This restaurant is no longer trading. It has been replaced Hut & Soul Eatery -https://www.weekendnotes.com/hut-soul-eatery/ .
We first discovered Pondok Bali on Pulteney Street when we were looking for an Indonesian restaurant, with the hope that it would serve Tahu Telor, my father's favourite Indonesian dish. Tahu Telor is a tofu omelette served with julienned cucumber, peanut and a spicy sauce. Sadly Pondok Bali does not offer this dish; neither do any of the other Indonesian restaurants that we have visited. However we did enjoy the food during our first visit so we decided to return to see if their food was still as good. We were glad to find that the food was still delicious. Befitting taking part of its name from one of the islands in Indonesia, Pondok Bali serves a good range of Indonesian cuisine.

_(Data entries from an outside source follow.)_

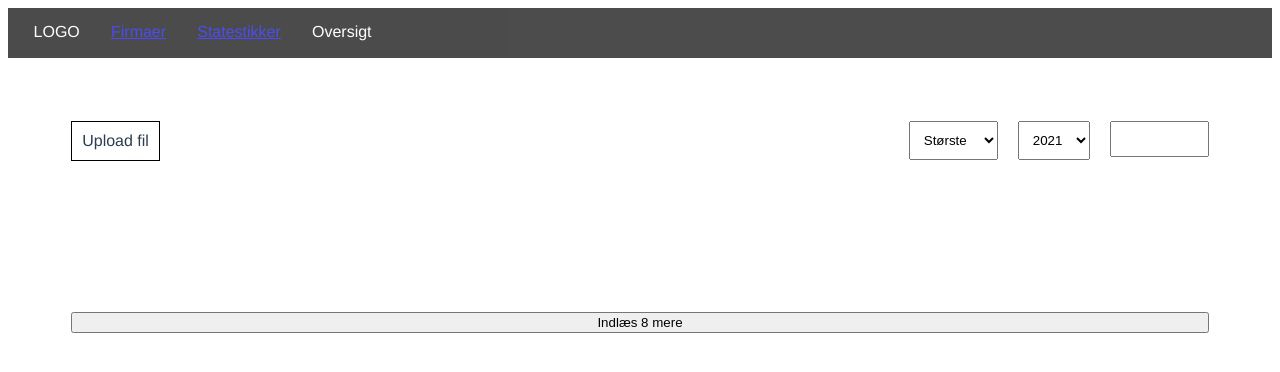
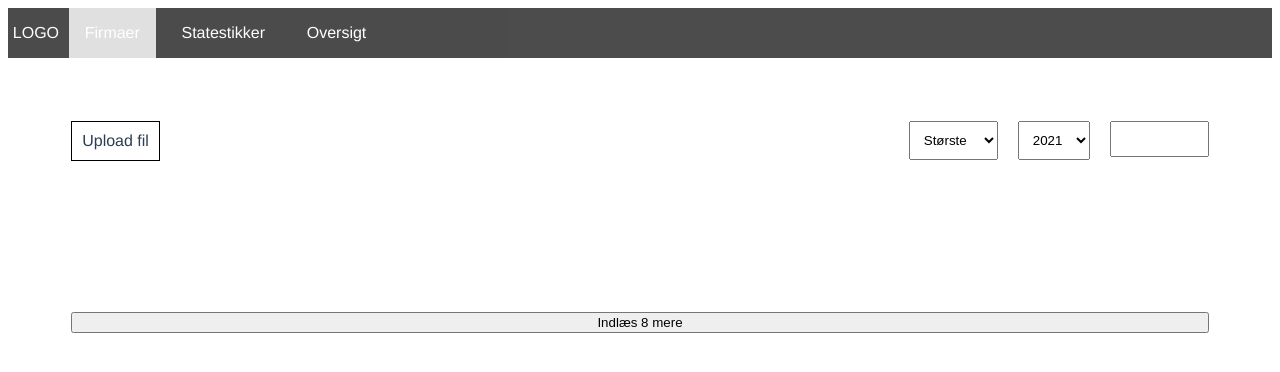
Before and after one commit to Mr-Jabberwock/Service-centralen, a Vue app in the folder service-centralen/: page /statistics in a window 1280 px wide. Shown: the top 372 px of the page. Built offline with nearby package versions, Linux system fonts and the light colour scheme.

Commit message:
Noget styling
Styling

```diff
--- a/service-centralen/src/assets/styles/barCharts.scss
+++ b/service-centralen/src/assets/styles/barCharts.scss
@@ -1,3 +1,27 @@
+.barchart-wrapper{
+    display: flex;
+    flex-direction: column;
+    .chart-header{
+        margin-left: 7rem;
+        margin-right: auto;
+        &__text{
+            text-align: left;
+        }
+    }
+}
+.y-axis{
+    &__text{
+        text-align: right;
+        margin-right: -1rem;
+        margin-left: 1rem;
+    }
+}
+.x-axis{
+    width: 25%;
+    &__text{
+        text-align: right;
+    }
+}
 .barchart{
    display: flex;
    &__sidebar{
@@ -10,7 +34,7 @@
     border-left: 3px solid black;
     border-bottom: 3px solid black;
     border-radius: 5px 5px 0 0;
-    width: 25%;
+    //width: 25%;
     min-height: 300px;;
 
     display: flex;
--- a/service-centralen/src/assets/styles/header.css
+++ b/service-centralen/src/assets/styles/header.css
@@ -5,7 +5,7 @@
   opacity: 70%;
 }
 
-.header .header__content {
+.header__content {
   opacity: 100%;
   color: white;
   width: 30%;
@@ -15,11 +15,39 @@
   display: flex;
   -ms-flex-pack: distribute;
       justify-content: space-around;
-  padding-top: 15px;
 }
 
-.header .header__content .logo {
+.header__content .logo {
   margin-left: 10px;
   margin-top: 0;
 }
+
+.header__logo {
+  display: -webkit-box;
+  display: -ms-flexbox;
+  display: flex;
+  -webkit-box-align: center;
+      -ms-flex-align: center;
+          align-items: center;
+  justify-items: center;
+}
+
+.header__nav {
+  display: -webkit-box;
+  display: -ms-flexbox;
+  display: flex;
+  -webkit-box-align: center;
+      -ms-flex-align: center;
+          align-items: center;
+  justify-items: center;
+  padding: 1rem;
+}
+
+.header__link {
+  cursor: pointer;
+}
+
+.header .active {
+  background-color: lightgray;
+}
 /*# sourceMappingURL=header.css.map */
--- a/service-centralen/src/assets/styles/header.scss
+++ b/service-centralen/src/assets/styles/header.scss
@@ -4,18 +4,36 @@
     background-color: black;
     opacity: 70%;
 
-    .header__content{
+    &__content{
         opacity: 100%;
         color: white;
         width: 30%;
         height: 100%;
         display: flex;
         justify-content: space-around;
-        padding-top: 15px;
+        //padding-top: 15px;
         .logo{
             margin-left: 10px;
             margin-top: 0;
         }
+    }
+    &__logo{
+        display: flex;
+        align-items: center;
+        justify-items: center;
+    }
+    &__nav{
+        display: flex;
+        align-items: center;
+        justify-items: center;
+        padding: 1rem;
+
+    }
+    &__link{
+        cursor: pointer;
+    }
+    .active{
+        background-color: lightgray;
     }
 
 
--- a/service-centralen/src/components/BarCharts.vue
+++ b/service-centralen/src/components/BarCharts.vue
@@ -1,9 +1,12 @@
 <template>
- <div>
-     {{total}}
-     <input type="text" v-model="searchNumber" v-on:keyup.enter="computeByCustomerNumber "/>
+ <div class="barchart-wrapper">
+     <div class="chart-header">
+        <h2 class="chart-header__text">Individuelle</h2>
+        <input type="text" v-model="searchNumber" v-on:keyup.enter="computeByCustomerNumber "/>
+     </div>
+     <!-- {{total}} -->
      <div class="barchart">
-
+            <p class="y-axis__text">indtægt</p>
             <ul class="barchart__sidebar">
                     <li style="height: 20%">{{total}}</li>
                     <li style="height: 20%">{{total / 100 * 80}}</li>
@@ -13,8 +16,8 @@
                     <li style="height: 0%">0</li>
 
             </ul>
+            <div class="x-axis">
              <ul class="barcontainer">
-
                  <div class="barContainer__bars"  v-for="element in customerStatistics" :key="element.year">
                      <li class='bar' :style="{height: element.percentage + '%'}" scope="row" >
                         <div >{{element.price}}</div>
@@ -24,6 +27,8 @@
                      </li>
                  </div>
              </ul>
+             <p class="x-axis__text">år</p>
+            </div>
 
      </div>
  </div>
--- a/service-centralen/src/components/Header.vue
+++ b/service-centralen/src/components/Header.vue
@@ -1,17 +1,32 @@
 <template>
    <div class="header">
        <div class="header__content">
-           <div class="logo">LOGO</div>
-           <div><router-link to="/">Firmaer</router-link></div>
-           <div><router-link to="/statistics">Statestikker</router-link></div>
-           <div>Oversigt</div>
+           <div class="header__logo">LOGO</div>
+           <div class="header__nav" :class="{ active: page == 'company' }"><a class="header__link" @click="goToCompany">Firmaer</a></div>
+           <div class="header__nav" :class="{ active: page == 'statistics' }"><a class="header__link" @click="goToStatistics">Statestikker</a></div>
+           <div class="header__nav" :class="{ active: page == 'overview' }"><a class="header__link">Oversigt</a></div>
        </div>
    </div>
 </template>
 
 <script>
 export default{
-    name: 'Header'
+    name: 'Header',
+    methods:{
+        goToCompany(){
+            this.$store.commit("SET_PAGE", "company");
+            this.$router.push("/");
+        },
+        goToStatistics(){
+            this.$store.commit("SET_PAGE", "statistics");
+            this.$router.push("/statistics");
+        }
+    },
+    computed:{
+        page(){
+            return this.$store.getters.getPage;
+        }
+    }
 }
 </script>
 
--- a/service-centralen/src/store/index.js
+++ b/service-centralen/src/store/index.js
@@ -6,15 +6,19 @@ Vue.use(Vuex)
 export default new Vuex.Store({
   state: {
     companyPurchases: [],
-    companyObj: {}
+    companyObj: {},
+    page:"company"
   },
   mutations: {
     SET_COMPANY_PURCHASES(state, payload){
       state.companyPurchases = payload;
     },
     SET_COMPANY_OBJECT(state, res){
-      state.companyObj = res
+      state.companyObj = res;
     },
+    SET_PAGE(state, res){
+      state.page = res;
+    }
   },
   actions: {
     setCompanyPurchases(state){
@@ -31,6 +35,9 @@ export default new Vuex.Store({
     },
     getCompanyPurchases(state){
       return state.companyPurchases;
+    },
+    getPage(state){
+      return state.page;
     }
   }
 })
```
Also changed, not shown: service-centralen/src/assets/styles/barCharts.css (added, +150 -0 lines), 2 other files (tests, documents, lock files or other folders).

We enjoyed all the dishes that we ordered but were left a wee bit dissatisfied because the portions were not enough to yield complete pleasure. The eggplant in their Terung Belado (Spicy Eggplant) was soft with still a bit of bite to it and the sambal sauce gave the dish a delectable spicy hit. It was accompanied with slices of cucumber, lettuce and cabbage whose milder flavours helped to balance out the spiciness of the eggplant.

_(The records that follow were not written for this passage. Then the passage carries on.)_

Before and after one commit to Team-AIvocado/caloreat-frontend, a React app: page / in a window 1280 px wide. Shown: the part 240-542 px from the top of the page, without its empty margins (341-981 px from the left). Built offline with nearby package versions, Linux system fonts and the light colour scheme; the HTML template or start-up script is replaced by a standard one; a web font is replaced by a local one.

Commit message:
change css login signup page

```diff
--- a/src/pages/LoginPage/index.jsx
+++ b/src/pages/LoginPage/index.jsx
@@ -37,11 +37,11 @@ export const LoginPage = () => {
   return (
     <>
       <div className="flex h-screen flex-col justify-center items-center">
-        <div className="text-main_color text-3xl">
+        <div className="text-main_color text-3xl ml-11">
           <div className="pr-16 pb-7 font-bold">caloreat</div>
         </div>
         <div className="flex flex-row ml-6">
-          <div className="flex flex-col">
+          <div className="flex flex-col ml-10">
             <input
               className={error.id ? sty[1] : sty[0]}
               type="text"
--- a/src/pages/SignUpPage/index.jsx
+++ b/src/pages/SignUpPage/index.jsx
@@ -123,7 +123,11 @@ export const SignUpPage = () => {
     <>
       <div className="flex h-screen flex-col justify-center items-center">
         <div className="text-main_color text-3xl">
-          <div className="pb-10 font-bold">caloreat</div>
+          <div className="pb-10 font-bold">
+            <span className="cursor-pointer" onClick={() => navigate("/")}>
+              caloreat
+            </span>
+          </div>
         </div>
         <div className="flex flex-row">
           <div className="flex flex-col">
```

Terung Belado (Spicy Eggplant) (Photographed by Jonathan Phoon)
Out of the main dishes that we ordered, their Ayam Goreng Sanur (Sanur Fried Chicken) had the most generous serving size. The crisp coating of the chicken contrasted nicely with the tender meat. The chicken was served with a Balinese sweet lime sauce which brought out the flavour of the chicken. We think the hint of sweetness is from kecap manis, a sweet soy sauce that is used in Indonesian cuisine.

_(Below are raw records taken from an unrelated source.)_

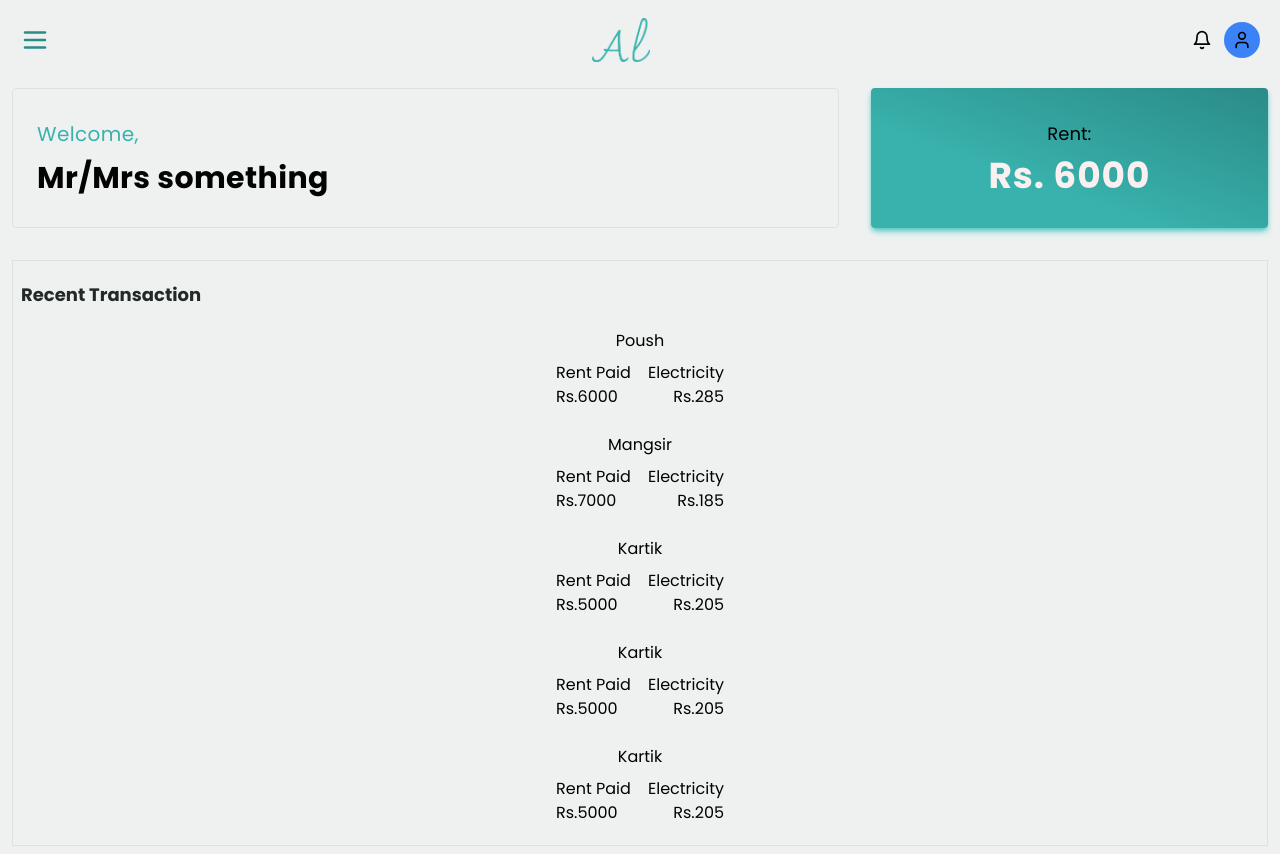
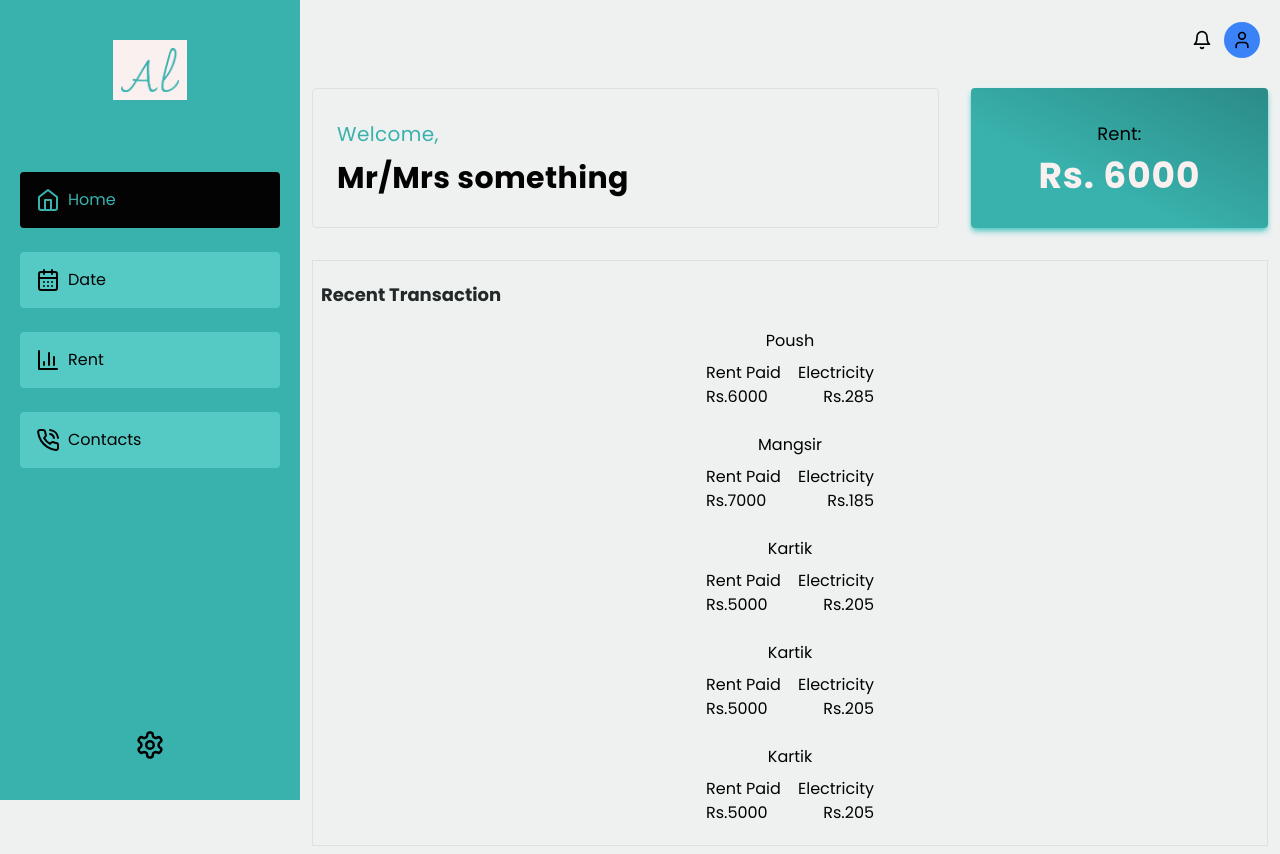
Before and after one commit to AaaayushXD/Rental-Management, a React (Vite) app: page / in a window 1280 px wide. Built offline with nearby package versions, Linux system fonts and the light colour scheme.

Commit message:
desktop navbar

```diff
--- a/src/components/Dashboard.tsx
+++ b/src/components/Dashboard.tsx
@@ -7,7 +7,7 @@ export const Dashboard = () => {
   return (
     <div
       style={{ zIndex: 1 }}
-      className="flex flex-col items-center justify-center w-full h-full px-3 py-2 mt-[80px]"
+      className="flex flex-col items-center justify-center w-full h-full px-3 py-2 mt-[80px] lg:ml-[300px]"
     >
       <UserNav />
       <div className="flex flex-col items-center justify-center w-full h-full max-w-[2500px] gap-8">
--- a/src/components/Navbar.tsx
+++ b/src/components/Navbar.tsx
@@ -56,15 +56,16 @@ export const Navbar: React.FC<NavbarProps> = (props) => {
     <>
       <div
         className={
-          "w-full h-full fixed top-[80px] " +
+          "w-full h-full fixed top-[80px] lg:hidden " +
           (props.activeNav ? " " : " hidden")
         }
       >
         <motion.nav
           animate={props.activeNav ? "open" : "closed"}
           variants={variants}
+          transition={{ type: "spring", duration: 1 }}
           className={
-            "bg-[var(--primary-color)] w-full flex flex-col justify-between items-center px-3 py-8 gap-8 transition-opacity ease-in-out duration-300 delay-100"
+            "bg-[var(--primary-color)] w-full flex flex-col justify-between items-center px-3 py-8 gap-8 transition-opacity ease-in-out duration-300 delay-100 selection:bg-[var(--secondary-color)]"
           }
         >
           {/* Navigations */}
@@ -115,15 +116,16 @@ export const UserNav: React.FC = () => {
 
   return (
     <>
+      <DesktopNavBar />
       <div
         className={
-          "w-full max-h-[80px] fixed top-0 left-0 transition-all ease-in-out duration-500 delay-100 select-none " +
+          "w-full max-h-[80px] fixed top-0 left-0 transition-all ease-in-out duration-500 delay-100 select-none  " +
           (navBg ? " bg-[var(--foreground)]" : " ")
         }
       >
-        <div className="w-full h-[80px] flex justify-between items-center px-5 gap-5 py-3">
+        <div className="w-full h-[80px] flex justify-between items-center px-5 gap-5 py-3 lg:justify-end">
           <div
-            className="transition duration-300 ease-in-out delay-100 cursor-pointer"
+            className="transition duration-300 ease-in-out delay-100 cursor-pointer lg:hidden"
             onClick={() => setActiveNav((activeNav) => !activeNav)}
           >
             {activeNav ? (
@@ -138,10 +140,10 @@ export const UserNav: React.FC = () => {
               />
             )}
           </div>
-          <div>
+          <div className="lg:hidden">
             <img src={Logo} alt="Logo" className="max-h-[60px] p-2" />
           </div>
-          <div className="flex items-center gap-3">
+          <div className="flex items-center gap-3 ">
             <div>
               <Bell size={20} />
             </div>
@@ -155,3 +157,41 @@ export const UserNav: React.FC = () => {
     </>
   );
 };
+
+const DesktopNavBar: React.FC = () => {
+  const [activeNavIndex, setActiveNavIndex] = useState<number>(0);
+  return (
+    <div
+      className="hidden lg:flex w-[300px] min-h-[100dvh] fixed top-0 left-0  bg-[var(--primary-color)] px-5 py-10 flex-col gap-8 justify-between items-center transition-all duration-500 ease-in-out selection:bg-[var(--secondary-color)]"
+      style={{ zIndex: 50 }}
+    >
+      <div className="bg-[var(--secondary-content)] flex justify-center items-center">
+        <img src={Logo} alt="Logo" className="max-h-[60px] p-2" />
+      </div>
+      <div className="flex flex-col flex-grow w-full gap-6 py-10 ">
+        {navItems &&
+          navItems.map((items, index) => {
+            return (
+              <a
+                href={items.url}
+                key={index}
+                onClick={() => setActiveNavIndex(index)}
+                className={
+                  "flex p-4 rounded space-x-2 md:justify-start " +
+                  (activeNavIndex === index
+                    ? " bg-[var(--primary-content)] text-[var(--primary-color)] "
+                    : " bg-[var(--primary-light)] text-[var(--primary-content)] hover:bg-[var(--primary-dark)] ")
+                }
+              >
+                {items.icon}
+                <span className={"md:block "}>{items.name}</span>
+              </a>
+            );
+          })}
+      </div>
+      <div className="flex items-center justify-center w-full hover:text-[var(--copy)] cursor-pointer">
+        <Settings size={30} />
+      </div>
+    </div>
+  );
+};
--- a/src/index.css
+++ b/src/index.css
@@ -27,6 +27,9 @@
     background-color: var(--primary-color);
     color: var(--secondary-content);
   }
+  ::-webkit-scrollbar {
+    width: 0;
+  }
   body {
     background-color: var(--background);
     font-family: "Poppins", sans-serif;
```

Ayam Goreng Sanur (Sanur Fried Chicken) (Photographed by Jonathan Phoon)
Pondok Bali's Ikan Acar Kuning (Turmeric Fish) had fish fillets which were fried to golden brown with the turmeric and candle-nut sauce complementing the flavour the fish and giving the dish a slight sour taste. Candle nuts are somewhat similar to macadamia nuts, but are a bit more bitter in flavour and slightly toxic when eaten raw.
Ikan Acar Kuning (Turmeric Fish) (Photographed by Jonathan Phoon)
We also ordered Martabak as it is one of our favourite dish. Martabak is roti prata with beef or chicken filling and is usually served with curry. The pastry of Pondok Bali's Martabak was crisp and of the right thickness with the beef and vegetable filling being a good partner to the pastry. It came with a serving of chilli sambal that can be spooned over the Martabak to give it a spicy hit.
Martabak (Photographed by Jonathan Phoon)
The restaurant had an Indonesian themed décor and the ambience was pretty inviting. Parking is available along the street where the restaurant is located. We enjoyed 25% off our total bill by using the Entertainment Book gold card. Yumtable has a more attractive offer of 30% off the total bill at the moment. Pondok Bali also offers a lunch deal which cost only $12.90.